● ABOUT THIS TASK
Would you reproduce the data below exactly, please, leaving out its images?

-------- GIVEN DATA --------

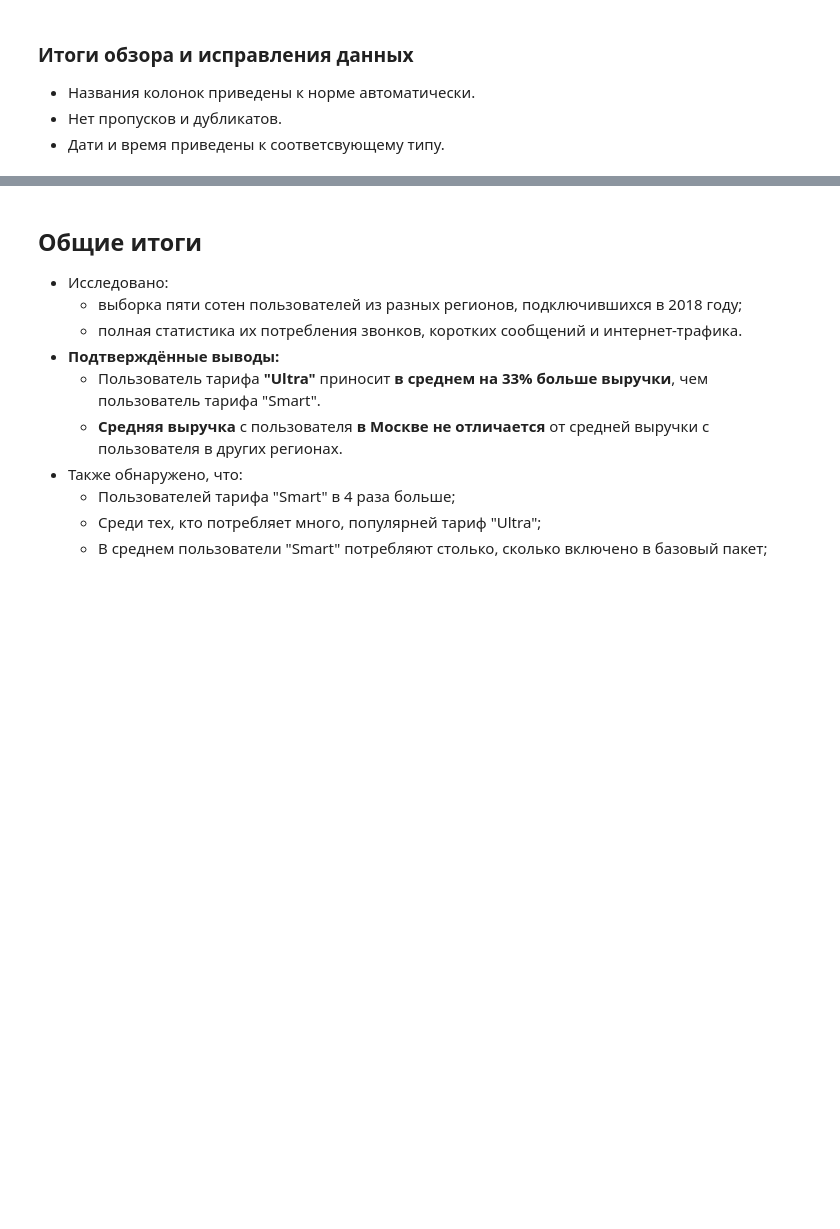
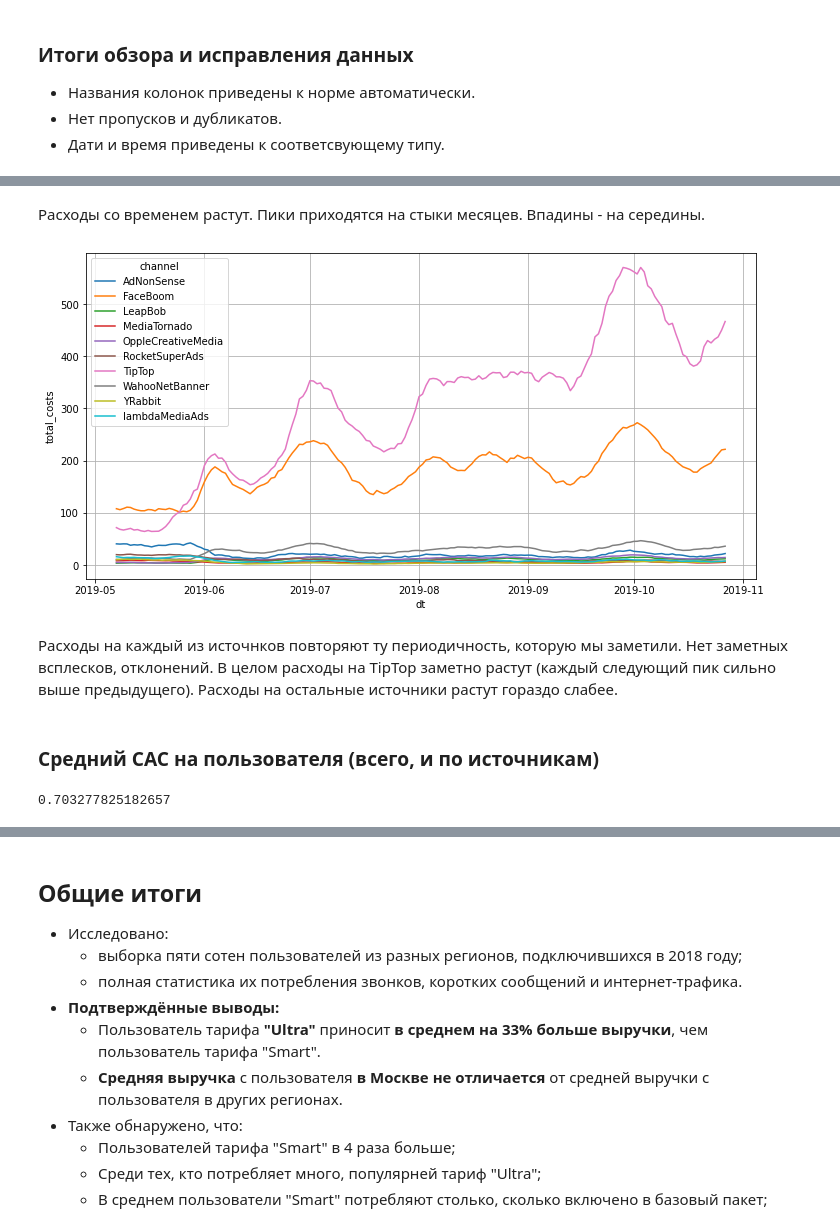
Before and after one commit to okeangel/da_portfolio, a Jupyter notebook: portfolio/week_14_marketing.ipynb, the cells around one changed output, grey strips where cells are left out. Drawn from its saved outputs; the diff is of its cells as text; code cells hidden in the pictures; blank space fills up the shorter version.

```diff
--- a/portfolio/week_14_marketing.ipynb
+++ b/portfolio/week_14_marketing.ipynb
@@ -184,3 +198,10 @@ def fillnaby(data, column, groupby, func='median'):
+# %%
+def insert_ma(df, window):
+    """Return dataframe with inserted MA for each column
+    """
+    for column in df.columns.values:
+        df[column] = df[column].rolling(window).mean()
+    return df
 # %% [markdown]
 ##### Отображение данных
 # %%
@@ -473,0 +1147,19 @@ memory usage: 42.3+ KB
+# %% [markdown]
+Расходы со временем растут. Пики приходятся на стыки месяцев. Впадины - на середины.
+# %%
+insert_ma(
+    costs.pivot_table(
+        index='dt', columns='channel', values='costs', aggfunc='sum'),
+    7
+).plot(figsize=FIGSIZE, grid=True, ylabel='total_costs')
+plt.show()
+# %% [output]
+[figure, added]
+# %% [markdown]
+Расходы на каждый из источнков повторяют ту периодичность, которую мы заметили. Нет заметных всплесков, отклонений. В целом расходы на TipTop заметно растут (каждый следующий пик сильно выше предыдущего). Расходы на остальные источники растут гораздо слабее.
+# %% [markdown]
+### Cредний CAC на пользователя (всего, и по источникам)
+# %%
+costs['costs'].sum() / visits['user_id'].nunique()
+# %% [output]
+0.703277825182657
```
Also changed, not shown: parts of 54 cells of this notebook, 2 other files.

--------

● RESPONSE FOR THIS EXERCISE
Before and after one commit to okeangel/da_portfolio, a Jupyter notebook: portfolio/week_14_marketing.ipynb, the cells around one changed output, grey strips where cells are left out. Drawn from its saved outputs; the diff is of its cells as text; code cells hidden in the pictures; blank space fills up the shorter version.

```diff
--- a/portfolio/week_14_marketing.ipynb
+++ b/portfolio/week_14_marketing.ipynb
@@ -184,3 +198,10 @@ def fillnaby(data, column, groupby, func='median'):
+# %%
+def insert_ma(df, window):
+    """Return dataframe with inserted MA for each column
+    """
+    for column in df.columns.values:
+        df[column] = df[column].rolling(window).mean()
+    return df
 # %% [markdown]
 ##### Отображение данных
 # %%
@@ -473,0 +1147,19 @@ memory usage: 42.3+ KB
+# %% [markdown]
+Расходы со временем растут. Пики приходятся на стыки месяцев. Впадины - на середины.
+# %%
+insert_ma(
+    costs.pivot_table(
+        index='dt', columns='channel', values='costs', aggfunc='sum'),
+    7
+).plot(figsize=FIGSIZE, grid=True, ylabel='total_costs')
+plt.show()
+# %% [output]
+[figure, added]
+# %% [markdown]
+Расходы на каждый из источнков повторяют ту периодичность, которую мы заметили. Нет заметных всплесков, отклонений. В целом расходы на TipTop заметно растут (каждый следующий пик сильно выше предыдущего). Расходы на остальные источники растут гораздо слабее.
+# %% [markdown]
+### Cредний CAC на пользователя (всего, и по источникам)
+# %%
+costs['costs'].sum() / visits['user_id'].nunique()
+# %% [output]
+0.703277825182657
```
Also changed, not shown: parts of 54 cells of this notebook, 2 other files.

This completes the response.